UPDATE 1-Hungary central bank slows pace of easing, cuts rates by 20 bps
* Cbank cuts base rate by 20 bps to 3.8 pct
* Low inflation, weak growth still allow further cuts
* But Fed concerns, FX mortgage plan weigh on market sentiment
* Investors eye central bank's statement due at 1300 GMT
BUDAPEST, Aug 27 (Reuters) - Hungary's central bank slowed the pace of monetary easing slightly on Tuesday, cutting interest rates by 20 basis points, as markets have turned volatile on concerns about reduced inflows to emerging markets.
While Hungary and its central European peers have held up well during a recent selloff in emerging market assets they are still vulnerable to capital withdrawals once the U.S. Federal Reserve starts to scale back its stimulus programme.
The National Bank of Hungary (NBH) cut its base rate to 3.8 percent, taking Hungarian borrowing costs to a new record low, after a series of 25 point reductions over the past year. Tuesday's rate cut was still bigger, however, than a Reuters poll forecast for a 10-point reduction.
"The fact that the central bank did slow the pace of the easing signals that they are aware of the uncertainty in the external market environment, reflected by a weaker forint and bond yields that won't decline," said David Nemeth at K&H Bank.
The forint eased to 301.60 to the euro at 1219 GMT, from 300.20 before the rate cut.
The bank under the leadership of former economy minister Gyorgy Matolcsy, a close ally of Prime Minister Viktor Orban, and packed with appointees of the ruling party on its Monetary Council, has been keen to cut interest rates to shore up the economy, which barely grew in the second quarter.
Orban's ruling Fidesz party faces elections next year and needs to show to voters that the economy is recovering from a recession last year.
While low inflation and a sluggish economic recovery warrant further easing, the bank warned after its last meeting in July that fragile conditions in financial markets could trigger "a change in the pace or extent of its rate cuts."
Hungarian rates are still higher than those of its neighbours: Poland cut rates to a record low of 2.5 percent in July while rates in the Czech Republic are virtually at zero.
Analysts expect Hungary's central bank to cut its benchmark rate further to 3.5 percent.
However, signals from the U.S. Federal Reserve that it could begin to reduce its monetary stimulus as soon as next month have hit other emerging markets hard and capital withdrawals could also complicate the task of Hungarian rate setters down the line.
Hungary's budget deficit is relatively low at an estimated 2.7 percent of GDP for this year and it runs a current account surplus, unlike emerging peers like India, Turkey and Indonesia which are struggling with high current account deficits.

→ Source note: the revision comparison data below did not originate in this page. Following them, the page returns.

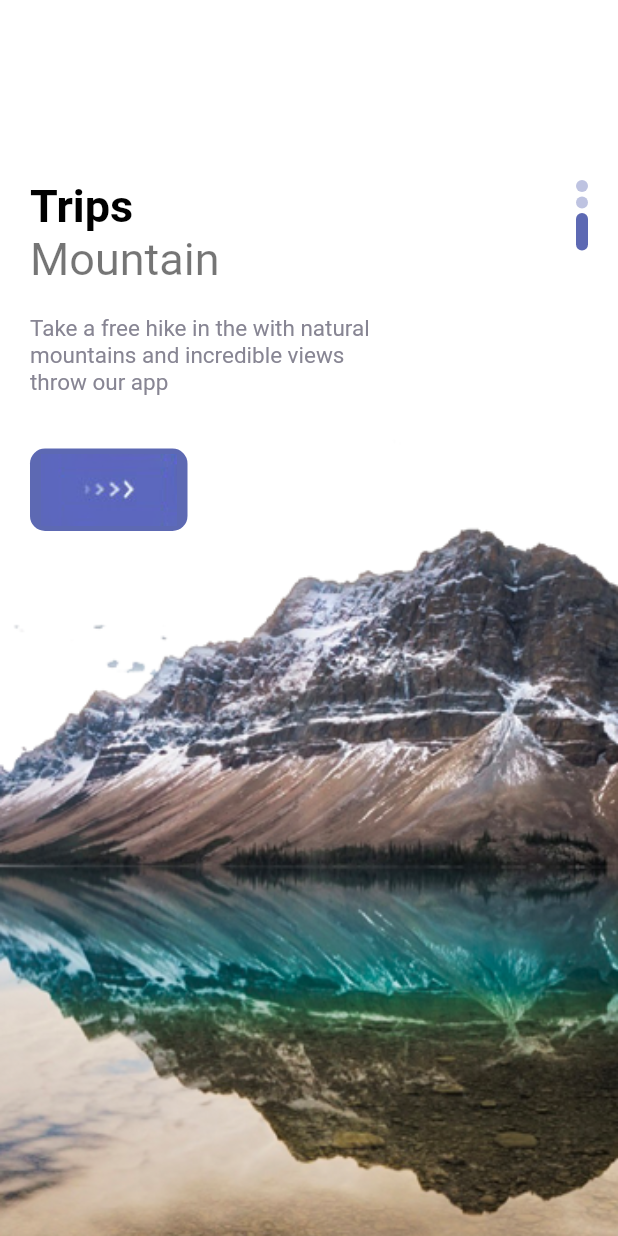
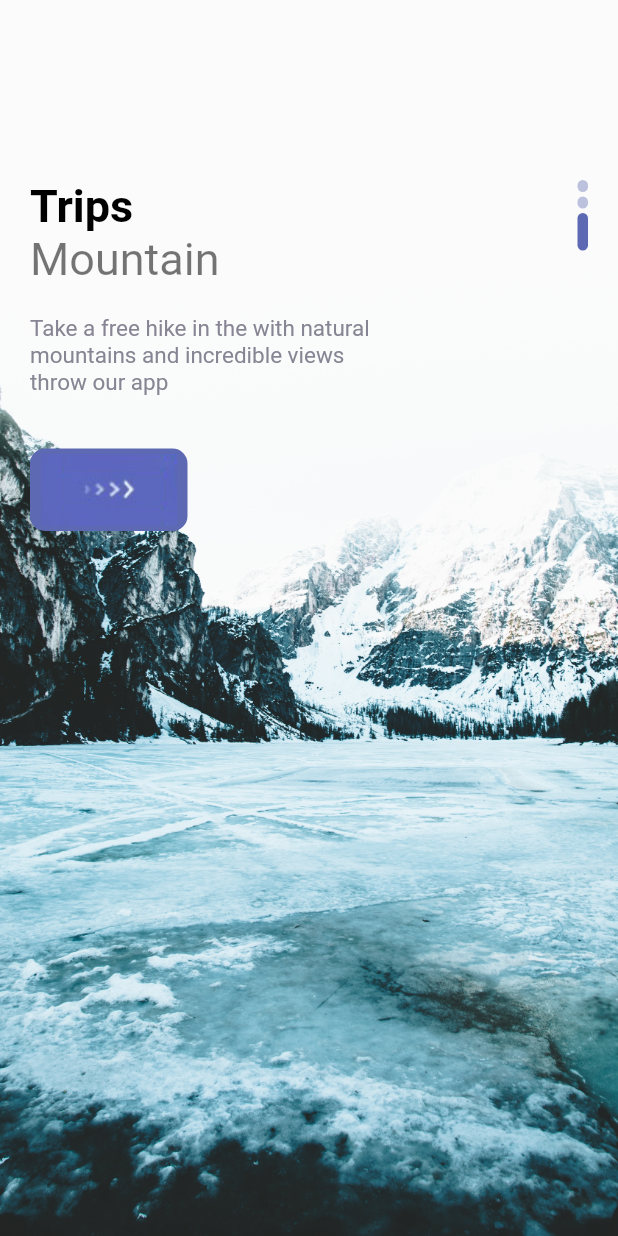
Before and after one commit to Ahmed-mohamed72/Travel-app, a Flutter app: the screen it shows after launch, scrolled down 1648 dp, on a phone screen of 412 x 824 dp. Run offline on Flutter 3.47's test engine with Material 2 defaults, Android fonts, the phone set to English and light mode, and no system bars.

Commit message:
change the width of slide dots

```diff
--- a/lib/widgets/custom_slide_dots.dart
+++ b/lib/widgets/custom_slide_dots.dart
@@ -13,7 +13,7 @@ class CustomSlideDots extends StatelessWidget {
         (indexOfDots) {
           return Container(
             margin: const EdgeInsets.only(bottom: 3),
-            width: 8,
+            width: 7,
             height: indexOfDots == index ? 25 : 8,
             decoration: BoxDecoration(
                 borderRadius: BorderRadius.circular(8),
--- a/lib/widgets/welcome_view_compononts.dart
+++ b/lib/widgets/welcome_view_compononts.dart
@@ -10,7 +10,7 @@ class WelcomViewCompononts extends StatelessWidget {
     final List images = [
       "welcome-one.png",
       "welcome-two.png",
-      "welcome-three.png",
+      "ice.jpg",
     ];
 
     return Container(
```
Also changed, not shown: assets/img/ice.jpg (added), assets/img/icemountain.jpg (added), assets/img/mountain1.jpg (added).
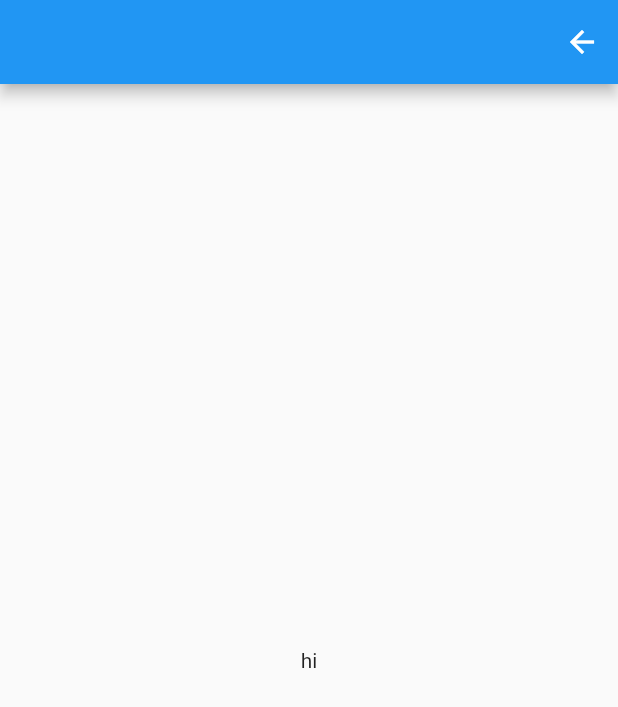
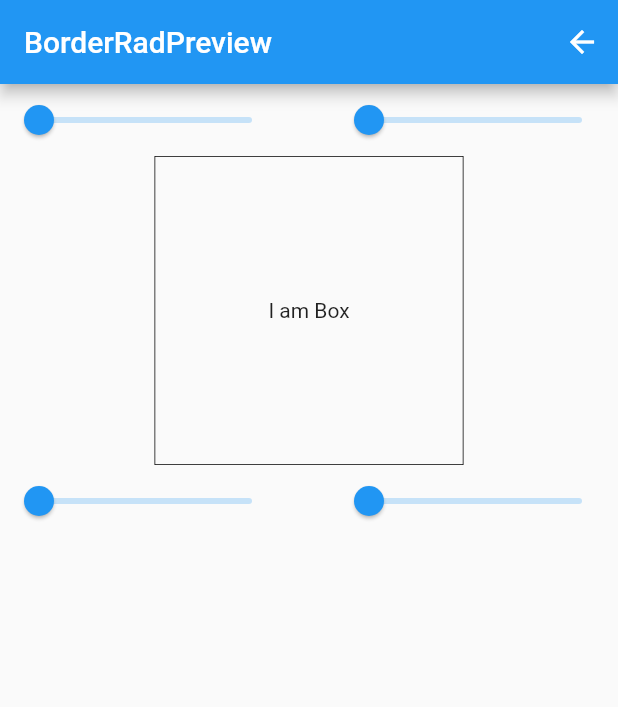
Before and after one commit to sungyun-Kim/myAppChallange, a Flutter app: the screen it shows after launch, after a tap on "borderRadiusPreview", on a phone screen of 412 x 824 dp. Shown: the top 707 px of the screen. Run offline on Flutter 3.47's test engine with Material 2 defaults, Android fonts, the phone set to English and light mode, and no system bars; our stand-ins replace flutter_xlider.

Commit message:
[Create] border_rad_prev.dart
incomplete but works well

```diff
--- a/lib/screens/bin2dec/widgets/bin_conv_button_bar.dart
+++ b/lib/screens/bin2dec/widgets/bin_conv_button_bar.dart
@@ -18,7 +18,9 @@ class BinButtonBar extends StatelessWidget {
           color: Colors.redAccent,
           elevation: 5,
           onPressed: () {
-            if (controller == '') {}
+            if (controller == '') {
+              return;
+            }
 
             if (controller.text != "") {
               controller.text =
--- a/lib/screens/border_radius_preview/border_rad_prev.dart
+++ b/lib/screens/border_radius_preview/border_rad_prev.dart
@@ -1,4 +1,11 @@
 import 'package:flutter/material.dart';
+import 'package:flutter_xlider/flutter_xlider.dart';
+
+double _lSliderValue = 0;
+double _tSliderValue = 0;
+double _rSliderValue = 0;
+double _bSliderValue = 0;
+String txt = "hi";
 
 class BorderRadPreview extends StatefulWidget {
   @override
@@ -12,6 +19,7 @@ class _BorderRadPreviewState extends State<BorderRadPreview> {
       title: 'BorderRadPreview',
       home: Scaffold(
         appBar: AppBar(
+          title: Text('BorderRadPreview'),
           actions: <Widget>[
             IconButton(
               icon: Icon(Icons.arrow_back),
@@ -19,8 +27,91 @@ class _BorderRadPreviewState extends State<BorderRadPreview> {
             )
           ],
         ),
-        body: Center(
-          child: Text('hi'),
+        body: Container(
+          child: Column(
+            children: <Widget>[
+              Row(
+                mainAxisAlignment: MainAxisAlignment.spaceBetween,
+                children: <Widget>[
+                  Slider(
+                    value: _tSliderValue,
+                    divisions: 100,
+                    min: 0,
+                    max: 100,
+                    label: _tSliderValue.round().toString(),
+                    onChanged: (value) {
+                      setState(
+                        () {
+                          _tSliderValue = value;
+                        },
+                      );
+                    },
+                  ),
+                  Slider(
+                    value: _rSliderValue,
+                    divisions: 100,
+                    min: 0,
+                    max: 100,
+                    label: _rSliderValue.round().toString(),
+                    onChanged: (value) {
+                      setState(() {
+                        _rSliderValue = value;
+                      });
+                    },
+                  ),
+                ],
+              ),
+              Container(
+                alignment: Alignment.center,
+                width: MediaQuery.of(context).size.width * 0.5,
+                height: MediaQuery.of(context).size.width * 0.5,
+                child: Text('I am Box'),
+                decoration: BoxDecoration(
+                  borderRadius: BorderRadius.only(
+                    bottomRight: Radius.circular(_lSliderValue),
+                    bottomLeft: Radius.circular(_bSliderValue),
+                    topRight: Radius.circular(_rSliderValue),
+                    topLeft: Radius.circular(_tSliderValue),
+                  ),
+                  border: Border(
+                    bottom: BorderSide(color: Colors.black, width: 0.5),
+                    left: BorderSide(color: Colors.black, width: 0.5),
+                    right: BorderSide(color: Colors.black, width: 0.5),
+                    top: BorderSide(color: Colors.black, width: 0.5),
+                  ),
+                ),
+              ),
+              Row(
+                mainAxisAlignment: MainAxisAlignment.spaceBetween,
+                children: <Widget>[
+                  Slider(
+                    value: _bSliderValue,
+                    divisions: 100,
+                    min: 0,
+                    max: 100,
+                    label: _bSliderValue.round().toString(),
+                    onChanged: (value) {
+                      setState(() {
+                        _bSliderValue = value;
+                      });
+                    },
+                  ),
+                  Slider(
+                    value: _lSliderValue,
+                    divisions: 100,
+                    min: 0,
+                    max: 100,
+                    label: _lSliderValue.round().toString(),
+                    onChanged: (value) {
+                      setState(() {
+                        _lSliderValue = value;
+                      });
+                    },
+                  ),
+                ],
+              )
+            ],
+          ),
         ),
       ),
     );
--- a/pubspec.yaml
+++ b/pubspec.yaml
@@ -28,6 +28,7 @@ dependencies:
   # The following adds the Cupertino Icons font to your application.
   # Use with the CupertinoIcons class for iOS style icons.
   cupertino_icons: ^1.0.0
+  flutter_xlider: ^3.4.0
 
 dev_dependencies:
   flutter_test:
```
Also changed, not shown: pubspec.lock, 1 other file.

The forint has eased more than 3 percent this year, but less than most emerging currencies.
A pickup in the euro zone economy has also supported central European assets as the currency bloc is central Europe's biggest trading partner.
Still, Hungary has a large external debt burden, and unorthodox government policies including sudden tax increases, which make its markets vulnerable to swings in investor sentiment.
Hungarian yields have tracked higher in past weeks, after hitting record lows earlier this year, and any sign that the central bank is ending rate cuts could drive them even higher.
Foreign investors hold some 5 trillion forints ($22 billion) in Hungary's domestic government bond market.
Investors are also closely eyeing talks between the government and commercial banks about a new relief scheme to help hundreds of thousands of foreign currency mortgage holders, after an earlier government measure and high taxes caused deep losses for the country's mostly foreign-owned banks.
Sentiment in markets turned sour on Tuesday as unease grew about the threat of a U.S.-led military strike against Syria.
(Editing by Susan Fenton)